WHAT THE EXERCISE ASKS >> Each line of the records below that contains "create" needs to be copied.

##########

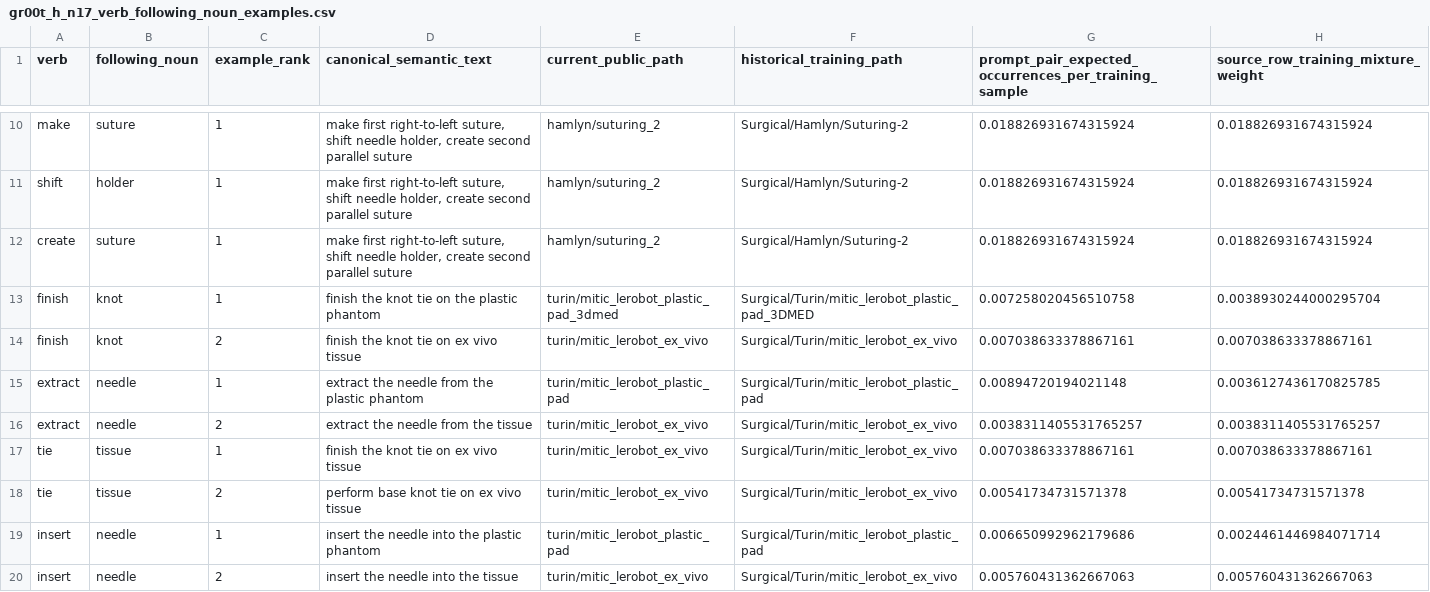
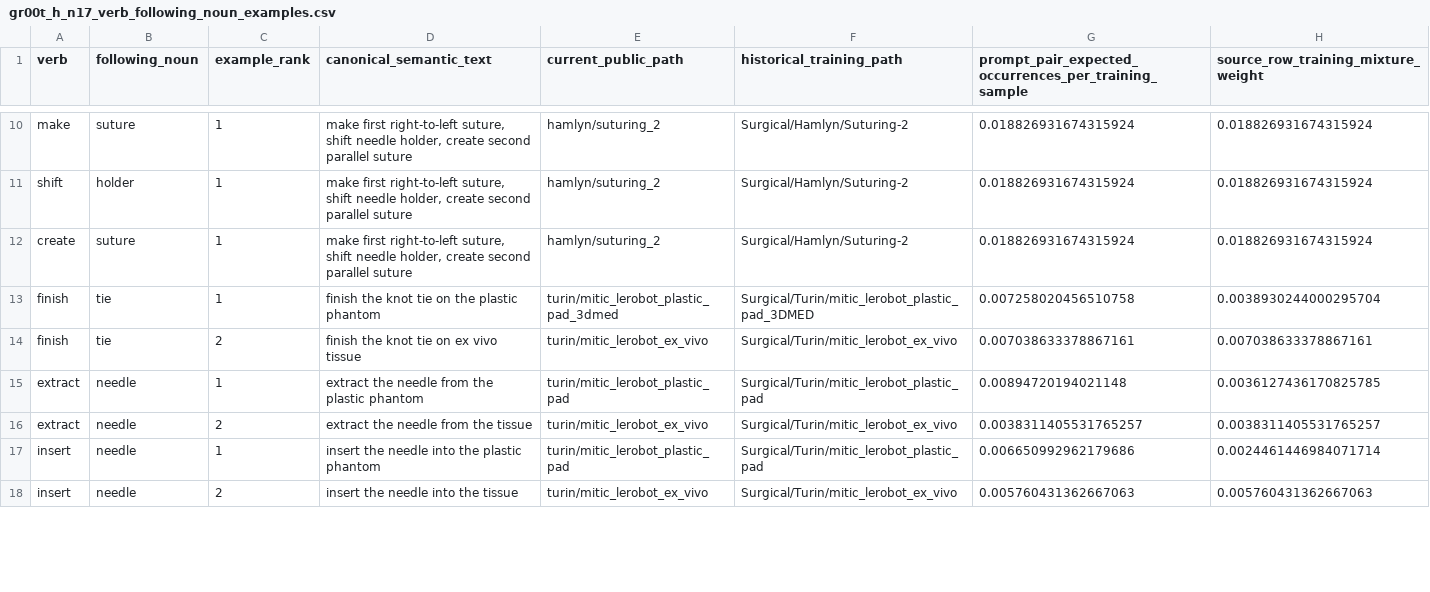
Before and after one commit to JanusMaple/gr00t-h-surgical-language-analysis, a CSV file: extracted_language/gr00t_h_n17_verb_following_noun_examples.csv, drawn as a sheet; only a part is shown, gaps mark what is left out; the diff covers the shown part only.

```diff
--- a/extracted_language/gr00t_h_n17_verb_following_noun_examples.csv
+++ b/extracted_language/gr00t_h_n17_verb_following_noun_examples.csv
@@ -12,8 +12,6 @@ shift,holder,1,"make first right-to-left suture, shift needle holder, create sec
 create,suture,1,"make first right-to-left suture, shift needle holder, create second parallel suture",hamlyn/suturing_2,Surgical/Hamlyn/Suturing-2,0.018826931674315924,0.018826931674315924
-finish,knot,1,finish the knot tie on the plastic phantom,turin/mitic_lerobot_plastic_pad_3dmed,Surgical/Turin/mitic_lerobot_plastic_pad_3DMED,0.007258020456510758,0.0038930244000295704
-finish,knot,2,finish the knot tie on ex vivo tissue,turin/mitic_lerobot_ex_vivo,Surgical/Turin/mitic_lerobot_ex_vivo,0.007038633378867161,0.007038633378867161
+finish,tie,1,finish the knot tie on the plastic phantom,turin/mitic_lerobot_plastic_pad_3dmed,Surgical/Turin/mitic_lerobot_plastic_pad_3DMED,0.007258020456510758,0.0038930244000295704
+finish,tie,2,finish the knot tie on ex vivo tissue,turin/mitic_lerobot_ex_vivo,Surgical/Turin/mitic_lerobot_ex_vivo,0.007038633378867161,0.007038633378867161
 extract,needle,1,extract the needle from the plastic phantom,turin/mitic_lerobot_plastic_pad,Surgical/Turin/mitic_lerobot_plastic_pad,0.00894720194021148,0.0036127436170825785
 extract,needle,2,extract the needle from the tissue,turin/mitic_lerobot_ex_vivo,Surgical/Turin/mitic_lerobot_ex_vivo,0.0038311405531765257,0.0038311405531765257
-tie,tissue,1,finish the knot tie on ex vivo tissue,turin/mitic_lerobot_ex_vivo,Surgical/Turin/mitic_lerobot_ex_vivo,0.007038633378867161,0.007038633378867161
-tie,tissue,2,perform base knot tie on ex vivo tissue,turin/mitic_lerobot_ex_vivo,Surgical/Turin/mitic_lerobot_ex_vivo,0.00541734731571378,0.00541734731571378
 insert,needle,1,insert the needle into the plastic phantom,turin/mitic_lerobot_plastic_pad,Surgical/Turin/mitic_lerobot_plastic_pad,0.006650992962179686,0.0024461446984071714
```
Also changed, not shown: 6 added rows, 5 removed rows and 28 edited cells elsewhere in this file, extracted_language/gr00t_h_n17_language_normalization_audit.csv, extracted_language/gr00t_h_n17_language_normalization_rule_summary.csv, 10 other files.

##########

RESULT BELOW >>
@@ -12,8 +12,6 @@ shift,holder,1,"make first right-to-left suture, shift needle holder, create sec
 create,suture,1,"make first right-to-left suture, shift needle holder, create second parallel suture",hamlyn/suturing_2,Surgical/Hamlyn/Suturing-2,0.018826931674315924,0.018826931674315924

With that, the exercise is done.